Extracted records
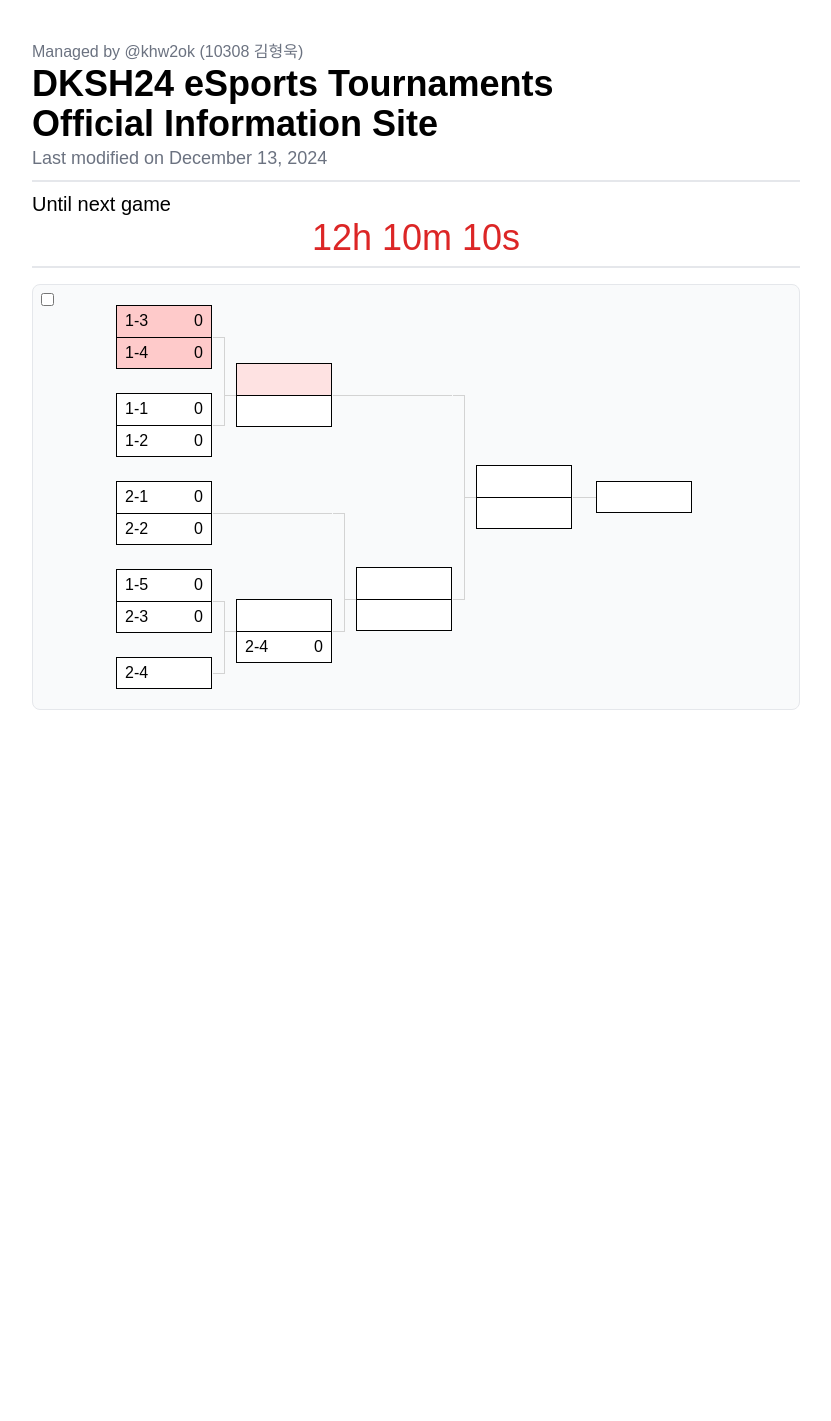
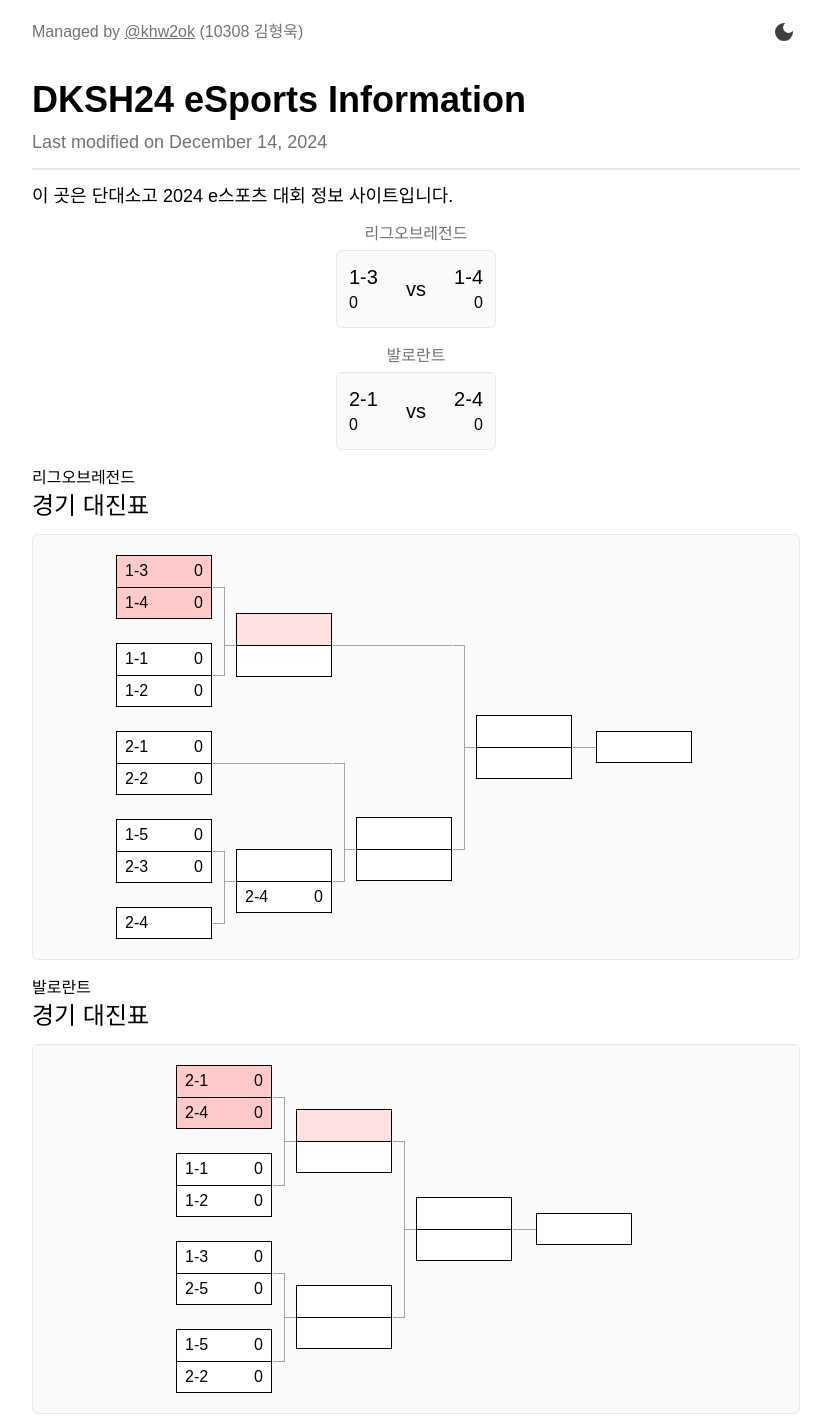
Before and after one commit to khw2ok/dksh24-esports, a SvelteKit app: page / in a window 1280 px wide. Shown: the top 1421 px of the page, without its empty margins (224-1055 px from the left). Before the commit the page ends 800 px from the top, so only its background shows below. Built offline with nearby package versions, Linux system fonts and the light colour scheme.

Commit message:
Update progress

```diff
--- a/src/app.css
+++ b/src/app.css
@@ -6,32 +6,110 @@
 @tailwind components;
 @tailwind utilities;
 
-@layer components {
-  .ma {
-    @apply flex flex-col;
-  }
-  .ma .ma-top {
-    @apply border;
-  }
-  .ma .ma-bot {
-    @apply border;
-  }
-  .ma .te {
-    @apply flex items-center w-full h-full border;
-  }
-  .ma .te span {
-    @apply pl-2;
-  }
-  .ma .te span:last-child {
-    @apply pr-2;
-  }
-  .ma .te .sc {
-    @apply m-auto;
-  }
-}
-
 @import url(http://fonts.googleapis.com/earlyaccess/notosanskr.css);
 
 * {
   font-family: "Noto Sans KR", sans-serif;
 }
+*:not(span,a,h1,h2,select,option,table,tr,th,td,thead,tbody) {
+  transition: all 100ms ease;
+}
+
+::selection {
+  @apply bg-red-600 bg-opacity-30 dark:bg-red-500;
+}
+
+tbody>tr>td {
+  @apply text-center;
+}
+tbody>tr:nth-child(odd)>th:first-child,
+tbody>tr:nth-child(odd)>td:nth-child(2),
+tbody>tr:nth-child(even)>td:first-child {
+  @apply p-1 border-r dark:border-r-neutral-700;
+}
+
+.column {
+  @apply flex flex-col justify-around min-h-full;
+}
+.match {
+  @apply relative flex flex-col h-16 my-3 mr-6 min-w-24 max-w-24;
+}
+.team-sel1 {
+  @apply !bg-red-200 dark:!bg-red-300;
+}
+.team-sel2 {
+  @apply !bg-red-100 dark:!bg-red-200;
+}
+.match .team {
+  @apply flex items-center w-full h-full bg-white border border-black dark:bg-neutral-200;
+}
+.match .team span {
+  @apply pl-2 dark:text-black;
+}
+.match .team span:last-child {
+  @apply pr-2;
+}
+.match .team .score {
+  @apply ml-auto;
+}
+.match .team:first-child {
+  margin-bottom: -1px;
+}
+.match-lines {
+  @apply absolute bottom-0 mt-0 top-1/2;
+  right: -1px;
+}
+.line1 {
+  @apply bg-neutral-400;
+  position: absolute;
+  height: 1px;
+  width: 12px;
+}
+.line2-down {
+  @apply bg-neutral-400;
+  position: absolute;
+  height: 44px;
+  width: 1px;
+  left: 11px;
+}
+.line2-up {
+  @apply bg-neutral-400;
+  position: absolute;
+  height: 44px;
+  width: 1px;
+  left: 11px;
+  transform: translate(0, -100%);
+}
+.line3 {
+  @apply bg-neutral-400;
+  height: 1px;
+}
+.match-lines.alt {
+  left: -12px;
+}
+
+.column:first-child .match-lines.alt {
+  display: none;
+}
+.column:last-child .match-lines {
+  display: none;
+}
+.column:last-child .match-lines.alt {
+  display: block;
+}
+.column:nth-child(2) .match-lines .line2-up,
+.column:nth-child(2) .match-lines .line2-down {
+  height: 88px;
+}
+.column:nth-child(3) .match-lines .line2-up,
+.column:nth-child(3) .match-lines .line2-down {
+  height: 175px;
+}
+.column:nth-child(4) .match-lines .line2-up,
+.column:nth-child(4) .match-lines .line2-down {
+  height: 262px;
+}
+.column:nth-child(5) .match-lines .line2-up,
+.column:nth-child(5) .match-lines .line2-down {
+  height: 349px;
+}
--- a/src/app.html
+++ b/src/app.html
@@ -6,7 +6,7 @@
 		<meta name="viewport" content="width=device-width, initial-scale=1" />
 		%sveltekit.head%
 	</head>
-	<body data-sveltekit-preload-data="hover">
+	<body data-sveltekit-preload-data="hover" class="dark:bg-neutral-950">
 		<div style="display: contents">%sveltekit.body%</div>
 	</body>
 </html>
--- a/src/routes/+page.svelte
+++ b/src/routes/+page.svelte
@@ -13,29 +13,86 @@
   </div>
 </div>
 
-<div class="absolute w-full h-full -z-10 bg-neutral-50"></div> -->
+<div class="absolute w-full h-full -z-10 bg-neutral-50"></div>
 
-<div class="mb-4 sm:mb-6"></div>
+<div class="mb-4 sm:mb-6"></div> -->
 
-<div class="p-4 mx-auto text-sm font-light bg-white sm:text-base" style="max-width: 800px;">
-  <span class="text-gray-500">Managed by <a class="hover:text-red-500 hover:underline" href="https://github.com/khw2ok">@khw2ok</a> (10308 김형욱)</span>
-  <h1 class="text-3xl font-bold sm:text-4xl ">DKSH24 eSports Tournaments<br>Official Information Site</h1>
-  <span class="text-gray-500 sm:text-lg">Last modified on December 13, 2024</span>
-  <hr class="my-2 border-b">
-  <span class="text-xl">Until next game</span>
-  <h2 class="text-4xl font-medium text-center text-red-600">12h 10m 10s</h2>
-  <hr class="my-2 border-b">
+<script>
+  function toggleTheme() {
+    document.body.classList.toggle("dark")
+  }
+</script>
+
+<header class="p-4 mx-auto" style="max-width: 800px;">
+  <div class="flex justify-between">
+    <div class="flex items-center gap-x-1">
+      <!-- <img src="favicon.png" alt="" style="height: 25px;"> -->
+      <span class="font-light text-neutral-500 dark:text-neutral-300">Managed by <a class="underline hover:text-red-500 dark:hover:text-red-300" href="https://github.com/khw2ok">@khw2ok</a> (10308 김형욱)</span>
+    </div>
+    <button class="p-1 opacity-75" on:click={toggleTheme}>
+      <svg class="block dark:hidden" xmlns="http://www.w3.org/2000/svg" height="24px" viewBox="0 -960 960 960" width="24px" fill="undefined"><path d="M480-120q-150 0-255-105T120-480q0-150 105-255t255-105q14 0 27.5 1t26.5 3q-41 29-65.5 75.5T444-660q0 90 63 153t153 63q55 0 101-24.5t75-65.5q2 13 3 26.5t1 27.5q0 150-105 255T480-120Z"/></svg>
+      <svg class="hidden dark:block" xmlns="http://www.w3.org/2000/svg" height="24px" viewBox="0 -960 960 960" width="24px" fill="#FFFFFF"><path d="M480-280q-83 0-141.5-58.5T280-480q0-83 58.5-141.5T480-680q83 0 141.5 58.5T680-480q0 83-58.5 141.5T480-280ZM200-440H40v-80h160v80Zm720 0H760v-80h160v80ZM440-760v-160h80v160h-80Zm0 720v-160h80v160h-80ZM256-650l-101-97 57-59 96 100-52 56Zm492 496-97-101 53-55 101 97-57 59Zm-98-550 97-101 59 57-100 96-56-52ZM154-212l101-97 55 53-97 101-59-57Z"/></svg>
+    </button>
+  </div>
+</header>
+
+<div class="px-4 pb-4 mx-auto text-sm font-light bg-white sm:p-4 dark:text-white dark:bg-neutral-950 sm:text-base" style="max-width: 800px;">
+  <div class="grid gap-y-2">
+    <h1 class="text-4xl font-bold">DKSH24 eSports Information</h1>
+    <span class="text-lg text-neutral-500 dark:text-neutral-300">Last modified on December 14, 2024</span>
+  </div>
+  <hr class="my-3 border-b dark:border-b-neutral-950">
+  <div class="grid gap-y-2">
+    <span class="text-lg">이 곳은 단대소고 2024 e스포츠 대회 정보 사이트입니다.</span>
+  </div>
+  <div class="mb-3"></div>
+  <div class="grid justify-center gap-y-1">
+    <span class="text-center text-neutral-500 dark:text-neutral-300">리그오브레전드</span>
+    <div class="flex w-40 p-3 border rounded-md justify-self-center dark:border-neutral-700 bg-neutral-50 dark:bg-neutral-800">
+      <div class="grid items-center basis-1/4">
+        <span class="text-xl font-medium">1-3</span>
+        <span>0</span>
+      </div>
+      <div class="grid items-center text-center basis-1/2">
+        <span class="text-xl">vs</span>
+      </div>
+      <div class="grid items-center basis-1/4 text-end">
+        <span class="text-xl font-medium">1-4</span>
+        <span>0</span>
+      </div>
+    </div>
+    <div class="mb-2"></div>
+    <span class="text-center text-neutral-500 dark:text-neutral-300">발로란트</span>
+    <div class="flex w-40 p-3 border rounded-md justify-self-center dark:border-neutral-700 bg-neutral-50 dark:bg-neutral-800">
+      <div class="grid items-center basis-1/4">
+        <span class="text-xl font-medium">2-1</span>
+        <span>0</span>
+      </div>
+      <div class="grid items-center text-center basis-1/2">
+        <span class="text-xl">vs</span>
+      </div>
+      <div class="grid items-center basis-1/4 text-end">
+        <span class="text-xl font-medium">2-4</span>
+        <span>0</span>
+      </div>
+    </div>
+  </div>
   <div class="mb-4"></div>
-  <div id="bracket-lol" class="relative flex justify-center border rounded-lg bg-gray-50">
+  <div>
+    <span class="dark:text-neutral-300">리그오브레전드</span>
+    <h2 class="text-2xl font-medium">경기 대진표</h2>
+  </div>
+  <div class="mb-3"></div>
+  <div id="bracket1" class="relative flex justify-center text-black border rounded-md dark:border-neutral-700 bg-neutral-50 dark:bg-neutral-800">
     <div class="flex px-4 py-2 overflow-auto scroll-auto">
       <!-- one start -->
       <div class="column">
         <div class="match">
-          <div class="!bg-red-200 team">
+          <div class="team team-sel1">
             <span class="name">1-3</span>
             <span class="score">0</span>
           </div>
-          <div class="!bg-red-200 team">
+          <div class="team team-sel1">
             <span class="name">1-4</span>
             <span class="score">0</span>
           </div>
@@ -115,7 +172,7 @@
       <!-- two start -->
       <div class="column" style="padding-top: 35px; padding-bottom: 3px;">
         <div class="match">
-          <div class="!bg-red-100 team">
+          <div class="team-sel2 team">
             <span class="name"></span>
             <span class="score"></span>
           </div>
@@ -136,7 +193,7 @@
             <span class="name"></span>
             <span class="score"></span>
           </div> -->
-          <div class="absolute w-24 top-1/2" style="background: lightgray; height: 1px;"></div>
+          <div class="absolute w-24 top-1/2 line3"></div>
           <div class="match-lines">
             <div class="line1"></div>
             <div class="line2-down"></div>
@@ -166,7 +223,7 @@
       <!-- three start -->
       <div class="column">
         <div class="match">
-          <div class="absolute w-24 top-1/2" style="background: lightgray; height: 1px;"></div>
+          <div class="absolute w-24 top-1/2 line3"></div>
           <div class="match-lines">
             <div class="line1"></div>
             <div class="line2-down"></div>
@@ -230,91 +287,225 @@
         </div>
       </div>
     </div>
-    <!-- todo: input toggle make -->
-    <input type="checkbox" id="bracket-toggle" class="absolute left-0 flex m-2">
+    <!-- <input type="checkbox" id="bracket-toggle" class="absolute left-0 flex m-2 accent-red-500"> -->
+  </div>
+  <div class="mb-4"></div>
+  <div>
+    <span class="dark:text-neutral-300">발로란트</span>
+    <h2 class="text-2xl font-medium">경기 대진표</h2>
+  </div>
+  <div class="mb-3"></div>
+  <div id="bracket2" class="relative flex justify-center text-black border rounded-md dark:border-neutral-700 bg-neutral-50 dark:bg-neutral-800">
+    <div class="flex px-4 py-2 overflow-auto scroll-auto">
+      <!-- one start -->
+      <div class="column">
+        <div class="match">
+          <div class="team team-sel1">
+            <span class="name">2-1</span>
+            <span class="score">0</span>
+          </div>
+          <div class="team team-sel1">
+            <span class="name">2-4</span>
+            <span class="score">0</span>
+          </div>
+          <div class="match-lines">
+            <div class="line1"></div>
+            <div class="line2-down"></div>
+          </div>
+          <div class="match-lines alt">
+            <div class="line1"></div>
+          </div>
+        </div>
+        <div class="match">
+          <div class="team">
+            <span class="name">1-1</span>
+            <span class="score">0</span>
+          </div>
+          <div class="team">
+            <span class="name">1-2</span>
+            <span class="score">0</span>
+          </div>
+          <div class="match-lines">
+            <div class="line1"></div>
+            <div class="line2-up"></div>
+          </div>
+          <div class="match-lines alt">
+            <div class="line1"></div>
+          </div>
+        </div>
+        <div class="match">
+          <div class="team">
+            <span class="name">1-3</span>
+            <span class="score">0</span>
+          </div>
+          <div class="team">
+            <span class="name">2-5</span>
+            <span class="score">0</span>
+          </div>
+          <div class="match-lines">
+            <div class="line1"></div>
+            <div class="line2-down"></div>
+          </div>
+          <div class="match-lines alt">
+            <div class="line1"></div>
+          </div>
+        </div>
+        <div class="match">
+          <div class="team">
+            <span class="name">1-5</span>
+            <span class="score">0</span>
+          </div>
+          <div class="team">
+            <span class="name">2-2</span>
+            <span class="score">0</span>
+          </div>
+          <div class="match-lines">
+            <div class="line1"></div>
+            <div class="line2-up"></div>
+          </div>
+          <div class="match-lines alt">
+            <div class="line1"></div>
+          </div>
+        </div>
+      </div>
+      <!-- two start -->
+      <div class="column">
+        <div class="match">
+          <div class="team-sel2 team">
+            <span class="name"></span>
+            <span class="score"></span>
+          </div>
+          <div class="team">
+            <span class="name"></span>
+            <span class="score"></span>
+          </div>
+          <div class="match-lines">
+            <div class="line1"></div>
+            <div class="line2-down"></div>
+          </div>
+          <div class="match-lines alt">
+            <div class="line1"></div>
+          </div>
+        </div>
+        <div class="match">
+          <div class="team">
+            <span class="name"></span>
+            <span class="score"></span>
+          </div>
+          <div class="team">
+            <span class="name"></span>
+            <span class="score"></span>
+          </div>
+          <div class="match-lines">
+            <div class="line1"></div>
+            <div class="line2-up"></div>
+          </div>
+          <div class="match-lines alt">
+            <div class="line1"></div>
+          </div>
+        </div>
+      </div>
+      <!-- three start -->
+      <div class="column">
+        <div class="match">
+          <div class="team">
+            <span class="name"></span>
+            <span class="score"></span>
+          </div>
+          <div class="team">
+            <span class="name"></span>
+            <span class="score"></span>
+          </div>
+          <div class="match-lines">
+            <div class="line1"></div>
+            <!-- <div class="line2-up"></div> -->
+          </div>
+          <div class="match-lines alt">
+            <div class="line1"></div>
+          </div>
+        </div>
+      </div>
+      <!-- four start -->
+      <div class="column">
+        <div class="match !h-8">
+          <div class="team">
+            <span class="name"></span>
+            <span class="score"></span>
+          </div>
+          <div class="match-lines">
+            <div class="line1"></div>
+            <div class="line2-down"></div>
+          </div>
+          <div class="match-lines alt">
+            <div class="line1"></div>
+          </div>
+        </div>
+      </div>
+    </div>
+    <!-- <input type="checkbox" id="bracket-toggle" class="absolute left-0 flex m-2 accent-red-500"> -->
+  </div>
+  <div class="mb-4"></div>
+  <div>
+    <span class="dark:text-neutral-300">전체</span>
+    <h2 class="text-2xl font-medium">경기 시간표</h2>
+  </div>
+  <div class="mb-4"></div>
+  <div class="overflow-scroll border rounded-md scroll-auto dark:border-neutral-700 bg-neutral-50 dark:bg-neutral-800">
+    <table class="w-full">
+      <thead class="border-b bg-neutral-50 dark:bg-neutral-800 dark:border-b-neutral-700">
+        <tr>
+          <th class="p-2" colspan="2">날짜</th>
+          <th>리그오브레전드</th>
+          <th>발로란트</th>
+        </tr>
+      </thead>
+      <tbody class="bg-white dark:bg-neutral-900">
+        <tr>
+          <th rowspan="2">12/16 (월)</th>
+          <td>오전</td>
+          <td colspan="2">대회 점검</td>
+        </tr>
+        <tr>
+          <td>오후</td>
+          <td>1-3 vs 1-4<br>1-1 vs 1-2</td>
+          <td>2-1 vs 2-4<br>1-1 vs 1-2</td>
+        </tr>
+        <tr>
+          <th rowspan="2">12/17 (화)</th>
+          <td>오전</td>
+          <td>2-1 vs 2-2</td>
+          <td>1-3 vs 2-5</td>
+        </tr>
+        <tr>
+          <td>오후</td>
+          <td>1-5 vs 2-3</td>
+          <td>1-5 vs 2-2</td>
+        </tr>
+        <tr>
+          <th rowspan="2">12/18 (수)</th>
+          <td>오전</td>
+          <td></td>
+          <td></td>
+        </tr>
+        <tr>
+          <td>오후</td>
+          <td></td>
+          <td></td>
+        </tr>
+        <tr>
+          <th rowspan="2">12/19 (목)</th>
+          <td>오전</td>
+          <td></td>
+          <td></td>
+        </tr>
+        <tr>
+          <td>오후</td>
+          <td></td>
+          <td></td>
+        </tr>
+      </tbody>
+    </table>
   </div>
 </div>
 
 <!-- <footer class="absolute p-4 mx-auto bg-white border-t" style="max-width: 1000px;"></footer> -->
-
-
-<style type="tailwind/components">
-::selection {
-  @apply bg-red-600 bg-opacity-20;
-}
-
-.column {
-  @apply flex flex-col min-h-full justify-around;
-}
-.match {
-  @apply relative flex flex-col min-w-24 max-w-24 h-16 my-3 mr-6;
-}
-.match .team {
-  @apply flex items-center w-full h-full border border-black bg-white;
-}
-.match .team span {
-  @apply pl-2;
-}
-.match .team span:last-child {
-  @apply pr-2;
-}
-.match .team .score {
-  @apply ml-auto;
-}
-.match .team:first-child {
-  margin-bottom: -1px;
-}
-.match-lines {
-  position: absolute;
-  top: 50%;
-  bottom: 0;
-  margin-top: 0px;
-  right: -1px;
-}
-.line1 {
-  background: lightgray;
-  position: absolute;
-  height: 1px;
-  width: 12px;
-}
-.line2-down {
-  background: lightgray;
-  position: absolute;
-  height: 44px;
-  width: 1px;
-  left: 11px;
-}
-.line2-up {
-  background: lightgray;
-  position: absolute;
-  height: 44px;
-  width: 1px;
-  left: 11px;
-  transform: translate(0, -100%);
-}
-.match-lines.alt {
-  left: -12px;
-}
-
-.column:first-child .match-lines.alt {
-  display: none;
-}
-.column:last-child .match-lines {
-  display: none;
-}
-.column:last-child .match-lines.alt {
-  display: block;
-}
-.column:nth-child(2) .match-lines .line2-down {
-  height: 88px;
-}
-.column:nth-child(3) .match-lines .line2-down {
-  height: 175px;
-}
-.column:nth-child(4) .match-lines .line2-down {
-  height: 262px;
-}
-.column:nth-child(5) .match-lines .line2-down {
-  height: 349px;
-}
-</style>
--- a/tailwind.config.ts
+++ b/tailwind.config.ts
@@ -7,5 +7,7 @@ export default {
     extend: {}
   },
 
-  plugins: []
+  plugins: [],
+
+  darkMode: "selector"
 } satisfies Config;
```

TRY IT
Which lines hold the word "type"? Copy each of them from the records.

RESPONSE TO THE TASK
-    <input type="checkbox" id="bracket-toggle" class="absolute left-0 flex m-2">
+    <!-- <input type="checkbox" id="bracket-toggle" class="absolute left-0 flex m-2 accent-red-500"> -->
+    <!-- <input type="checkbox" id="bracket-toggle" class="absolute left-0 flex m-2 accent-red-500"> -->
-<style type="tailwind/components">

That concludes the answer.